Numerous personnel donning gloves, masks, plastic goggles or face shields outside my test venue were waiting to greet and guide people through the one-way system.
Once I was inside and showed my confirmation message, I was swiftly informed in Cantonese by staff to stop filming.
I made my way to the front of the convention hall, one of the many rooms inside the cavernous venue, passing my first airport-style thermal temperature scanner. I was greeted by a queue but with social-distancing in place – wider intervals between people, marked by yellow floor stickers – for the formal registration.
For the second time, I was asked to stop filming.
The queues were short and swift as staff efficiently processed participants who collected their test tubes for the swabs. My line of 18 people or so shrank in about three quick minutes.
Before registering myself, I received a temperature check and a squirt of hand sanitiser.
I then waited briefly in my second queue, where I was once again told not to film as staff pointed to a sign warning of the ban on recording of any kind. I was given a number – unlucky 13 – to head into one of the booths for the test.
I asked this time if I could take a few selfies and a video of my experience, to which I was kindly given permission.

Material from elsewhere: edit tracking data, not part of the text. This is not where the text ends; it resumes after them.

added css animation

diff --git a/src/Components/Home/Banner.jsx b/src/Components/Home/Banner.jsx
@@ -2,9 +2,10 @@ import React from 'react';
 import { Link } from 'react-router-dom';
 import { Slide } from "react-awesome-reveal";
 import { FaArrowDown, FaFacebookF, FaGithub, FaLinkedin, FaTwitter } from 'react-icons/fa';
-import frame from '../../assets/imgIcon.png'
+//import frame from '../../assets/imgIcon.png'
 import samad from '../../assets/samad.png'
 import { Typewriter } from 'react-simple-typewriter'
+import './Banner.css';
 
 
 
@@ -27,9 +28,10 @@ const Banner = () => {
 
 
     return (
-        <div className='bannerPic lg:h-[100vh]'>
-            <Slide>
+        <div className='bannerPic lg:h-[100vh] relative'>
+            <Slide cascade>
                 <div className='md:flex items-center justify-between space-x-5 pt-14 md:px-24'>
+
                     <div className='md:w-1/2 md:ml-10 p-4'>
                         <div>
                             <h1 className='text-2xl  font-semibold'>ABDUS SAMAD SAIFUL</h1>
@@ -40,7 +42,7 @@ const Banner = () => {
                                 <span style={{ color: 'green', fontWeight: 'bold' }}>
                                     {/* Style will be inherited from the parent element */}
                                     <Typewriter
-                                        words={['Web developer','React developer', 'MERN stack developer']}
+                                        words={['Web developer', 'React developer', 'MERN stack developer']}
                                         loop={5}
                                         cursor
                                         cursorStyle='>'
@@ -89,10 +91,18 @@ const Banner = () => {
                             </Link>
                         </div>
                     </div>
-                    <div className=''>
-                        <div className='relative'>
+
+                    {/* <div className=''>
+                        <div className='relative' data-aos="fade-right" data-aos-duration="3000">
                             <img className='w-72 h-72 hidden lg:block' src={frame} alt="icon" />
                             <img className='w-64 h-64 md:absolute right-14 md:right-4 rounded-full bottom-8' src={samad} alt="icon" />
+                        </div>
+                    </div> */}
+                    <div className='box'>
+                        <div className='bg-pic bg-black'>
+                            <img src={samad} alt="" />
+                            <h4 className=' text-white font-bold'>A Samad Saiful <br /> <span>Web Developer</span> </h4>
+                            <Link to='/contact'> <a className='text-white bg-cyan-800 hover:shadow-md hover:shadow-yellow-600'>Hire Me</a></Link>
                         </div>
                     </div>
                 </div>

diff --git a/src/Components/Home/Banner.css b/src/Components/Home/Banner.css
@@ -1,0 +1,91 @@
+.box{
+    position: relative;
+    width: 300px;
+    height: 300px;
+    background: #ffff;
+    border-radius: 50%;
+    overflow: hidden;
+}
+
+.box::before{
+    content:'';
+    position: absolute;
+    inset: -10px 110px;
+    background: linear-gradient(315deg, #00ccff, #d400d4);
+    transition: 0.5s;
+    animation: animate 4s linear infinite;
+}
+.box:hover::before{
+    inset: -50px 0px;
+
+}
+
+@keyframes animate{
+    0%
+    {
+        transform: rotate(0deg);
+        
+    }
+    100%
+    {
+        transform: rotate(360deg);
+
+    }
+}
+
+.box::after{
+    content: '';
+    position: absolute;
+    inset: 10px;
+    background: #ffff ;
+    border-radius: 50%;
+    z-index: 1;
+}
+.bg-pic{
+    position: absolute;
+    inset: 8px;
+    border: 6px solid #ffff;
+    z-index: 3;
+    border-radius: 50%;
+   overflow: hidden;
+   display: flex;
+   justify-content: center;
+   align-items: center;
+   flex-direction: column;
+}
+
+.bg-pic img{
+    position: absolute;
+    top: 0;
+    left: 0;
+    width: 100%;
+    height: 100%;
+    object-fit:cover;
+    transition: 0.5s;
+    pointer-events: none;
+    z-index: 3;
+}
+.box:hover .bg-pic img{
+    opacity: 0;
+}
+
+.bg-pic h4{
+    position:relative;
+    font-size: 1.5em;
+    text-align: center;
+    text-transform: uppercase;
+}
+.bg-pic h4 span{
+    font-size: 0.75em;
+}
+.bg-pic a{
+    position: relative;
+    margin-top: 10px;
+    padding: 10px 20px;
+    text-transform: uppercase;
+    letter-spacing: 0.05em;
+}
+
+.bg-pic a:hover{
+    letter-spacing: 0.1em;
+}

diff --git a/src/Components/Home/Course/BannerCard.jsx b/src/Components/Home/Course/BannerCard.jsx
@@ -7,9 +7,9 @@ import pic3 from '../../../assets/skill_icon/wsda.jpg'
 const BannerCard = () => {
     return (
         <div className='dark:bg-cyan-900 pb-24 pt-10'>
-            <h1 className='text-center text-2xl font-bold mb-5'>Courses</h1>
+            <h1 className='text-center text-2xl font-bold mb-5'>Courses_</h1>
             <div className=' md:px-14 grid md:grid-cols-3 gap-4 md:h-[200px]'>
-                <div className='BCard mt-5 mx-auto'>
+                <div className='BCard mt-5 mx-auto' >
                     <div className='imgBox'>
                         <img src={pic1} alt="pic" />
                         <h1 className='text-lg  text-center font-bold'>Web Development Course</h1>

When it finally came for the test to be done, I put my bag down, somewhat flustered already. I was asked to take a seat and offered hand sanitiser again. A tissue was placed by my side and after much gesturing as I was not clear about the instructions uttered through masks, I figured out that I was being told to place my own mask on the tissue. I was handed another piece of tissue to cough or sneeze into should the need arise after the nasal and throat swabs.
I asked if I should not breathe during my nasal swab, because I had heard just how painful it could be, to which I received a nod from the staff member involved. Then I tilted my head back.
The invasion of my nostrils lasted three seconds each. An hour after the procedure, the discomfort still lingered.
Three days from now, I expect to get a negative test result.
The swab tests are completely unlike the saliva test I did before, which is harder to administer given the small window – normally first thing in the morning and before breakfast – to yield a reliable result. This is why medical authorities may prefer swabs.
This article ‘The Covid-19 test made me cry’: what it’s like to get tested under Hong Kong’s mass screening scheme first appeared on South China Morning Post